> **What you are asked to do**
Tally every line in the following material that has the word "each" in it, and answer with that figure alone.

Segment Open

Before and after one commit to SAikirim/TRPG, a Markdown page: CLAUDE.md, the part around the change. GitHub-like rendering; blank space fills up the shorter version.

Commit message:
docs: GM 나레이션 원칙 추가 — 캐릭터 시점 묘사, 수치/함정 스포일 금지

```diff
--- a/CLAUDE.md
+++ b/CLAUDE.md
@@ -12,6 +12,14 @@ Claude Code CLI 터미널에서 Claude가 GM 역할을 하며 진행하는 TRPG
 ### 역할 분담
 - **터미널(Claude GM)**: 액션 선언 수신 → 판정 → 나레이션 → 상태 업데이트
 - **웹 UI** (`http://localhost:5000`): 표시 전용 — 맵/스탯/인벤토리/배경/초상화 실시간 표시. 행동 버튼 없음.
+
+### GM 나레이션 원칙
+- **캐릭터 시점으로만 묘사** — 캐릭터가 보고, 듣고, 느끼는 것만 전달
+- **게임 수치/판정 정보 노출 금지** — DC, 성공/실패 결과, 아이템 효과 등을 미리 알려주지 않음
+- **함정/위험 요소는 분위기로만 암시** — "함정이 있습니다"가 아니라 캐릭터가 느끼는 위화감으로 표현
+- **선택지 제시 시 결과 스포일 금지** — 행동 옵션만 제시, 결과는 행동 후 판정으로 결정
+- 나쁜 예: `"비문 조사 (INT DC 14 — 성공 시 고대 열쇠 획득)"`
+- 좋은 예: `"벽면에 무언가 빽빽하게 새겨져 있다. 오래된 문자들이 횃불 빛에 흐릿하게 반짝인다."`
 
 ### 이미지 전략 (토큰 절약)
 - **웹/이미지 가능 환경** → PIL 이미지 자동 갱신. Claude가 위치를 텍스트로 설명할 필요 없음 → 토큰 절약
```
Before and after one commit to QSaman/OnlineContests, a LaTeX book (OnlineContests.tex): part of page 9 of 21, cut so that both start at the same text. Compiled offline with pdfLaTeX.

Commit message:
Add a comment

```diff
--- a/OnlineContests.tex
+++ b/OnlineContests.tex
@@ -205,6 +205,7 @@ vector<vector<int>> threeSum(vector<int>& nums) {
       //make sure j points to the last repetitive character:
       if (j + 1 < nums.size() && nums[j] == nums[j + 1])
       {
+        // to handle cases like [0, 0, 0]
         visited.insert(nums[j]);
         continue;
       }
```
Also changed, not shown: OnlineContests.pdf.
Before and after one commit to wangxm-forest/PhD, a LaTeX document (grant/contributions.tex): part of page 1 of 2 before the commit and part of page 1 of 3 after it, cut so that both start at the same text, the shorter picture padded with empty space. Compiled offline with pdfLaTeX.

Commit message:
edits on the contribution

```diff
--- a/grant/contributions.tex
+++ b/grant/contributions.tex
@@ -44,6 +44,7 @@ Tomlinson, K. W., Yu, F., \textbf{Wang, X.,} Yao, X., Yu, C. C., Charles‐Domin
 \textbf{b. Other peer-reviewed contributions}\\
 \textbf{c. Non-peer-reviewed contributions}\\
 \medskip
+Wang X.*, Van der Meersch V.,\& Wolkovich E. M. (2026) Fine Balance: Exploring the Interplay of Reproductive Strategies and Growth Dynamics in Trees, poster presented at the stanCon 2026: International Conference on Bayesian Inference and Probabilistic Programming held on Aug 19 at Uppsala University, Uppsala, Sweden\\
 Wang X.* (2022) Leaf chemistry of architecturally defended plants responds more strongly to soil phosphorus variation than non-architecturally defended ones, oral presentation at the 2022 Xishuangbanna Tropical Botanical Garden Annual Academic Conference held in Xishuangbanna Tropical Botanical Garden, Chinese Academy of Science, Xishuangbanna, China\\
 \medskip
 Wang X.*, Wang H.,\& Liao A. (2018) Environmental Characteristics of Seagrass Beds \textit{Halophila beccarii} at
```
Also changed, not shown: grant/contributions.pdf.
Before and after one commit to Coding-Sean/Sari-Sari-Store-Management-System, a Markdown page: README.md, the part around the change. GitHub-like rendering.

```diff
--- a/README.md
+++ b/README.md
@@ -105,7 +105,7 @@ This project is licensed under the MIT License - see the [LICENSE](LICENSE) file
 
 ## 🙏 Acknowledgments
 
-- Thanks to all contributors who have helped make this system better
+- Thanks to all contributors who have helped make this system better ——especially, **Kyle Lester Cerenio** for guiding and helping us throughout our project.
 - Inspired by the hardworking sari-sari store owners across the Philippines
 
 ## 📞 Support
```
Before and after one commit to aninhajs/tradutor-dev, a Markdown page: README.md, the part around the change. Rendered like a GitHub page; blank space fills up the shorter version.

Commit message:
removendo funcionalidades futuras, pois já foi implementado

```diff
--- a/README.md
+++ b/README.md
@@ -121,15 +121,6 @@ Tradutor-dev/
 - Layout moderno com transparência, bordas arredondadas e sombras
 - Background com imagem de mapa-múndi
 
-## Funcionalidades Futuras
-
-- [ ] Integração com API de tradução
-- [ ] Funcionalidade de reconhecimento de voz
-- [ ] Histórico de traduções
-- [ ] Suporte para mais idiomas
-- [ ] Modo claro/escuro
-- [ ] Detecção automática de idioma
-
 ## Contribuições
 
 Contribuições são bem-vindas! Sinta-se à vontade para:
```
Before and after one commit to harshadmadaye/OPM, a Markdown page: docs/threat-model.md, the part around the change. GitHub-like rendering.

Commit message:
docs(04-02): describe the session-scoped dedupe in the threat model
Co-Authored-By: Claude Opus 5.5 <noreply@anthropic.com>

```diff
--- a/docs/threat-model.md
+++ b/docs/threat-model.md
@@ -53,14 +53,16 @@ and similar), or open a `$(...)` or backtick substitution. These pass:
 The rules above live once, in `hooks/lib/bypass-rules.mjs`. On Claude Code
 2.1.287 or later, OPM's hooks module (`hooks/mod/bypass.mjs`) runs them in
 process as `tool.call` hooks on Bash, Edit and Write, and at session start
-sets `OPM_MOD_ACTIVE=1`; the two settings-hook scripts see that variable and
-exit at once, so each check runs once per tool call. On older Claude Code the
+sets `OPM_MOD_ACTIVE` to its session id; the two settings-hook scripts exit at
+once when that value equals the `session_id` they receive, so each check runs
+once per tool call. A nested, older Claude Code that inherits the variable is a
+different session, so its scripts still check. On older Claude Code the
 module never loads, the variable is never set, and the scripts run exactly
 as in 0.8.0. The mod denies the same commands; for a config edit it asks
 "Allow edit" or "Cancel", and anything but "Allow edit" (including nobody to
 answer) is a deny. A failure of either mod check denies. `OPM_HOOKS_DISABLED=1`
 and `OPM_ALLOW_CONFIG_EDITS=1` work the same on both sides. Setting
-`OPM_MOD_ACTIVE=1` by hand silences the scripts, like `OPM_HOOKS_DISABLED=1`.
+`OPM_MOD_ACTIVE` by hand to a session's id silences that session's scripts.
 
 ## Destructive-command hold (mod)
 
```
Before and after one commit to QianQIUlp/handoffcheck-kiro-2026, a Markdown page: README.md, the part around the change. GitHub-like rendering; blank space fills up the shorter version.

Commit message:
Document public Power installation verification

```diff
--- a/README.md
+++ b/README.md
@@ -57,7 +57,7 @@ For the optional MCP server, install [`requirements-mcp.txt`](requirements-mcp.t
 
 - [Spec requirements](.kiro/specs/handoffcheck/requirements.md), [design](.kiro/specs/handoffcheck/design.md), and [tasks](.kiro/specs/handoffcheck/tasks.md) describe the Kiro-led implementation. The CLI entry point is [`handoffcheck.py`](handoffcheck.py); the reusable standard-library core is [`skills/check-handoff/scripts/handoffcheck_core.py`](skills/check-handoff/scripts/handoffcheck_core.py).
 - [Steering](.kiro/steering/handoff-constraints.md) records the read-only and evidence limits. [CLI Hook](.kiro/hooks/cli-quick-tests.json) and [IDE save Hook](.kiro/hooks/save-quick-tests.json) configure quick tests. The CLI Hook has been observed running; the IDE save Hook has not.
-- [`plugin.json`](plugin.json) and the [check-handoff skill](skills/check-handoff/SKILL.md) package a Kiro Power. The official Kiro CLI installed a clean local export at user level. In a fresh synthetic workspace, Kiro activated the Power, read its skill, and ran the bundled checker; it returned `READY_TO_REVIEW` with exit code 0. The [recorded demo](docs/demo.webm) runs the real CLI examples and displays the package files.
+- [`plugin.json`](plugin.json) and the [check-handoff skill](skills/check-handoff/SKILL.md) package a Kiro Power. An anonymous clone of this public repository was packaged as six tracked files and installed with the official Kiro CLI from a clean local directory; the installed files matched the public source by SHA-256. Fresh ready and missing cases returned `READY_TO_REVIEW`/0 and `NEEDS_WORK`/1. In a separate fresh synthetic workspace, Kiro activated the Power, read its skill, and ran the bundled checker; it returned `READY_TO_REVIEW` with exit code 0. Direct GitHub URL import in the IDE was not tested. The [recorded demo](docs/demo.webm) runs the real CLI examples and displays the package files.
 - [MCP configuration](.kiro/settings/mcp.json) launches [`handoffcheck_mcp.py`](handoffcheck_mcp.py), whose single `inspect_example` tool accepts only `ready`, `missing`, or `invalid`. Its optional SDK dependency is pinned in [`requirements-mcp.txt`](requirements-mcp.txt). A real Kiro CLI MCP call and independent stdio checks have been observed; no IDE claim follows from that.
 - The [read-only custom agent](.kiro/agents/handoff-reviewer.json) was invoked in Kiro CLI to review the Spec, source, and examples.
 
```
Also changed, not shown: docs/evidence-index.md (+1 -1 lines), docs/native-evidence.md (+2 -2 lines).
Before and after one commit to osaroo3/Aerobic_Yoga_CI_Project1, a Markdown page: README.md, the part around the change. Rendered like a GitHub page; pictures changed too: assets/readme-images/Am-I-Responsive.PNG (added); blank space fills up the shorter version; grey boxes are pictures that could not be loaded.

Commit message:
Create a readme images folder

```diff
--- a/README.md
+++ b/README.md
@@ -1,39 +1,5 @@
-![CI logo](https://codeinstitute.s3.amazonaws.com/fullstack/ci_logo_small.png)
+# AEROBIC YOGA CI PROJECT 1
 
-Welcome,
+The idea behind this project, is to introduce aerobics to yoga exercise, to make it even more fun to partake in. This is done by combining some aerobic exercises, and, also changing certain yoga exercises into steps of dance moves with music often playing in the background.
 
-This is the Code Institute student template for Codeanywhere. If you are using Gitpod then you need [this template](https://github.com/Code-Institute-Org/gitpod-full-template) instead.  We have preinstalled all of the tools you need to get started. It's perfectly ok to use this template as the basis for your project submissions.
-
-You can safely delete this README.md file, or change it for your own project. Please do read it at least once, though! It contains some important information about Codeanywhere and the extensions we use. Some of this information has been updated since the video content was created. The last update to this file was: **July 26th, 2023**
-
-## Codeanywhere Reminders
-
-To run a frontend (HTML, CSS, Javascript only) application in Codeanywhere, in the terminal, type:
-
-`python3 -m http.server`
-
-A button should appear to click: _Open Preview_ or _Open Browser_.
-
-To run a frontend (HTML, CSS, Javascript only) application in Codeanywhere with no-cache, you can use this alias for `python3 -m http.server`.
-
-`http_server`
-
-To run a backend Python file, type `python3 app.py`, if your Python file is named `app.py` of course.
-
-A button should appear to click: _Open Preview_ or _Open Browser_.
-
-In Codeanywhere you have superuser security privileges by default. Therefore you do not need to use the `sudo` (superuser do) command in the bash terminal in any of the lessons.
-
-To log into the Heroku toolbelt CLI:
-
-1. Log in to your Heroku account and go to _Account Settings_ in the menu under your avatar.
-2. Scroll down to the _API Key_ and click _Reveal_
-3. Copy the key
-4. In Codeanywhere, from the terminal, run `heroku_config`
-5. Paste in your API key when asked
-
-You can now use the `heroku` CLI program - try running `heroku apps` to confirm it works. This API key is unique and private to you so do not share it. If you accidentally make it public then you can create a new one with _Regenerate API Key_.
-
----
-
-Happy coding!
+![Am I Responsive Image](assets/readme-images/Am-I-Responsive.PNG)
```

Segment Closed

> **Response**
2